May 7, 2012

By Paul R. Pace, News staff

NASW has urged the U.S. Supreme Court to uphold the individual health mandate and Medicaid provisions outlined in the Affordable Care Act in two amicus briefs, coordinated by the Legal Defense Fund, so that quality health care is available and affordable for all.

A new NASW Practice Perspective, “State Health Insurance Exchanges: What Social Workers Need to Know,” provides insight into the role social workers can play in shaping their states’ health insurance exchanges and  what to anticipate from health care reform.

The U.S. Supreme Court is expected to rule on challenges to the ACA in June. In the meantime, states are required to follow the timetable set by the ACA and have health exchanges operating by Jan. 1, 2014.
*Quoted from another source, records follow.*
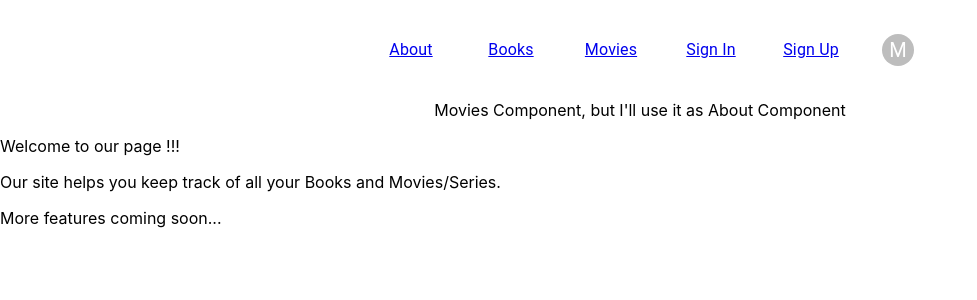
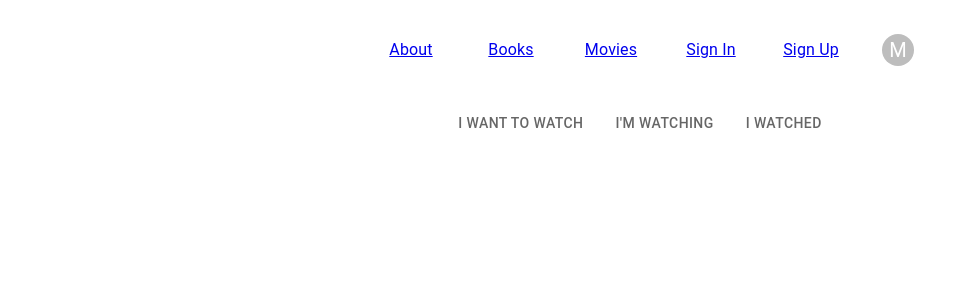
Before and after one commit to nastea19/amdaris_ggit, a React (Create React App) app in the folder amdaris-ggit-app/: page /movies in a window 1280 px wide. Shown: the top 300 px of the page, without its empty margins (0-977 px from the left). Built offline with nearby package versions, Linux system fonts and the light colour scheme.

Commit message:
Movies Page (raw)

```diff
--- a/amdaris-ggit-app/src/components/movies.tsx
+++ b/amdaris-ggit-app/src/components/movies.tsx
@@ -1,23 +1,28 @@
-import React from 'react';
+import React, { SyntheticEvent } from 'react';
 import '../App.css';
+import { Tab, Tabs } from '@mui/material';
 
 export function Movies() {
+  function handleChange(event: SyntheticEvent<Element, Event>, value: any): void {
+    throw new Error('Function not implemented.');
+  }
+
   return (
-    <><><><div className="App">
-      Movies Component, but I'll use it as About Component
+    <div className="App">
+      <Tabs centered>
+      <Tab label="I want to Watch" />
+      <Tab label="I'm watching"/>
+      <Tab label="I watched" />
+      </Tabs>
+
+
+
+
     </div>
 
-      <p>
-        Welcome to our page !!!
-      </p></>
 
-      <p>
-        Our site helps you keep track of all your Books and Movies/Series.
-      </p></>
 
-      <p>
-        More features coming soon...
-      </p></>
+
 
   );
 }
```
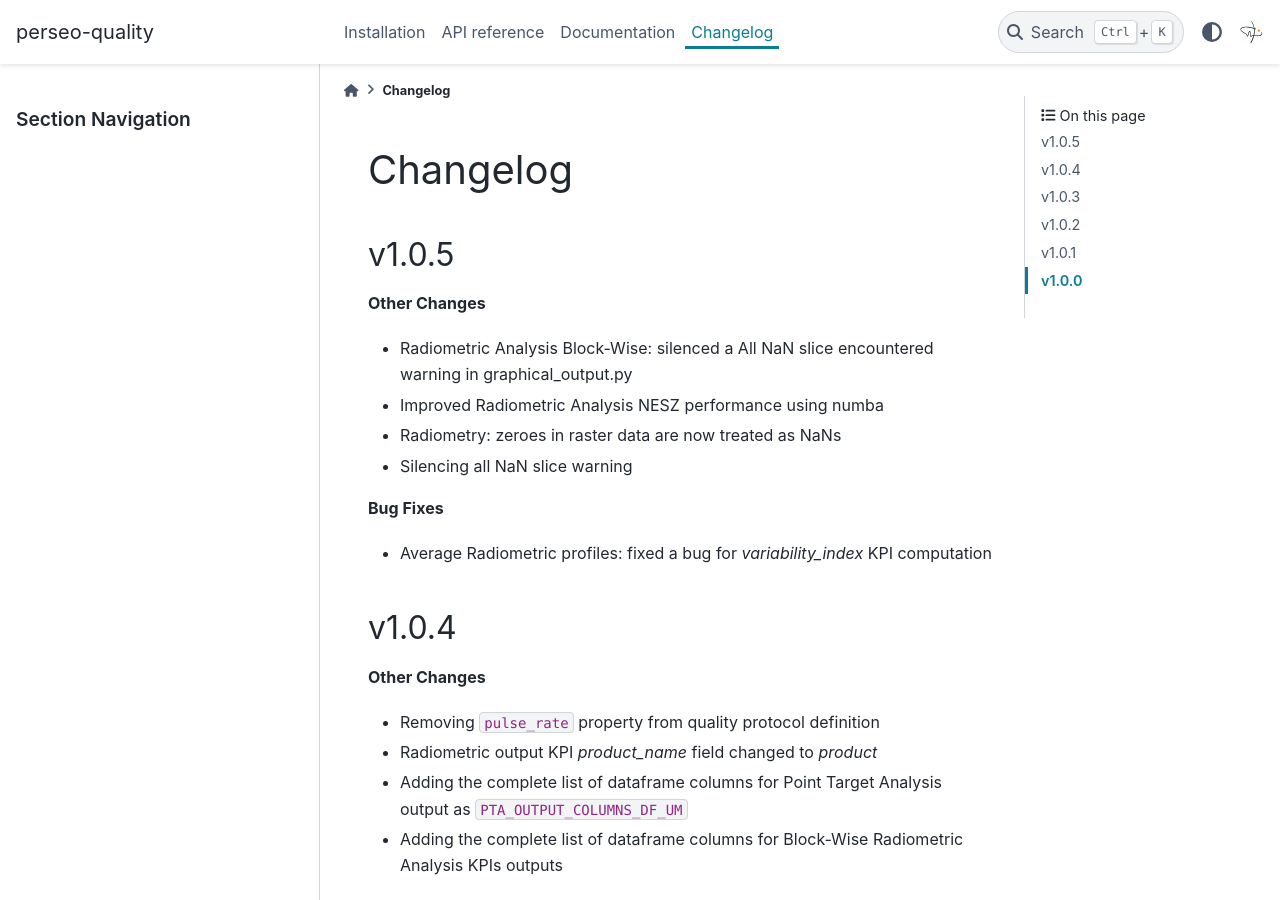
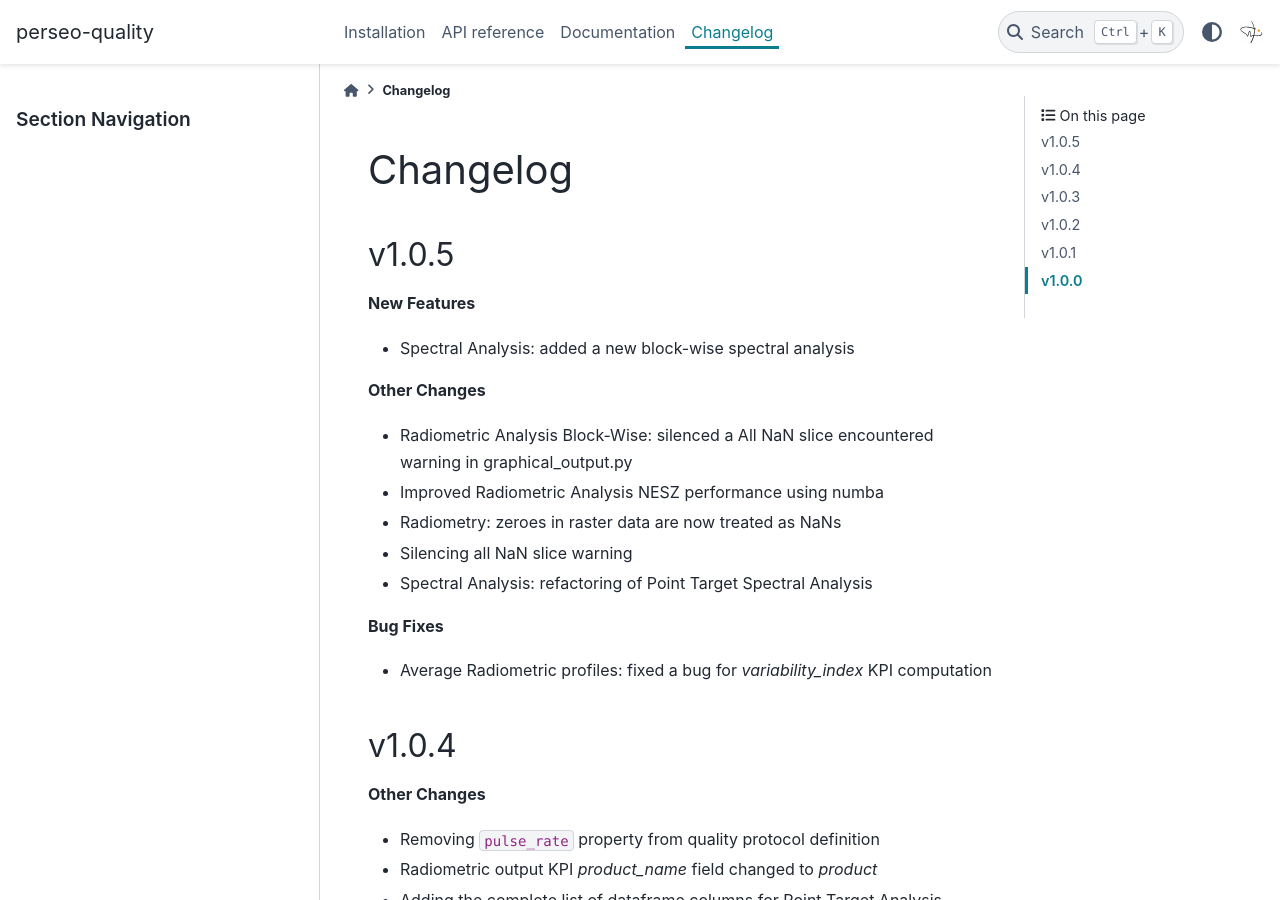
Before and after one commit to aresys-srl/perseo, a Sphinx documentation site: the page built from perseo-quality/docs/source/changelog.rst, in a window 1280 px wide and 900 px high. Built offline with Sphinx 7.4.7 and the PyData theme 0.15.4, drawn with Linux system fonts in a browser that asks for light colours; the version number could not be read and is left out.

Commit message:
quality: documentation update

```diff
--- a/perseo-quality/docs/source/changelog.rst
+++ b/perseo-quality/docs/source/changelog.rst
@@ -3,6 +3,10 @@ Changelog
 
 v1.0.5
 ------
+
+**New Features**
+
+- Spectral Analysis: added a new block-wise spectral analysis
 
 **Other Changes**
 
@@ -10,6 +14,7 @@ v1.0.5
 - Improved Radiometric Analysis NESZ performance using numba
 - Radiometry: zeroes in raster data are now treated as NaNs
 - Silencing all NaN slice warning
+- Spectral Analysis: refactoring of Point Target Spectral Analysis
 
 **Bug Fixes**
 
```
A health exchange is a government-regulated marketplace of insurance plans, available at competitive rates to those without employer-sponsored health coverage and to small businesses. States are also required to develop a package of essential benefits that will be offered by health plans operating on the exchanges.

“It’s important to understand how health insurance exchanges will work, because every social worker will be touched by them in some way,” said Stacy Collins, an NASW senior practice associate who wrote the Practice Perspective.

She noted that regardless of what the U.S. Supreme Court rules, many states already see the value in establishing the exchanges. “Some states are going full speed ahead,” Collins said. “This is an opportunity for social workers to get involved.”

Many clinical social workers will be part of provider networks in the exchange plans.

“While states are crafting the specifics of their essential health benefits packages, social workers will want to ensure that mental health and substance-abuse services offer adequate duration, scope and reimbursement levels,” Collins said.

From the May 2012 NASW News. NASW members click here for the full story.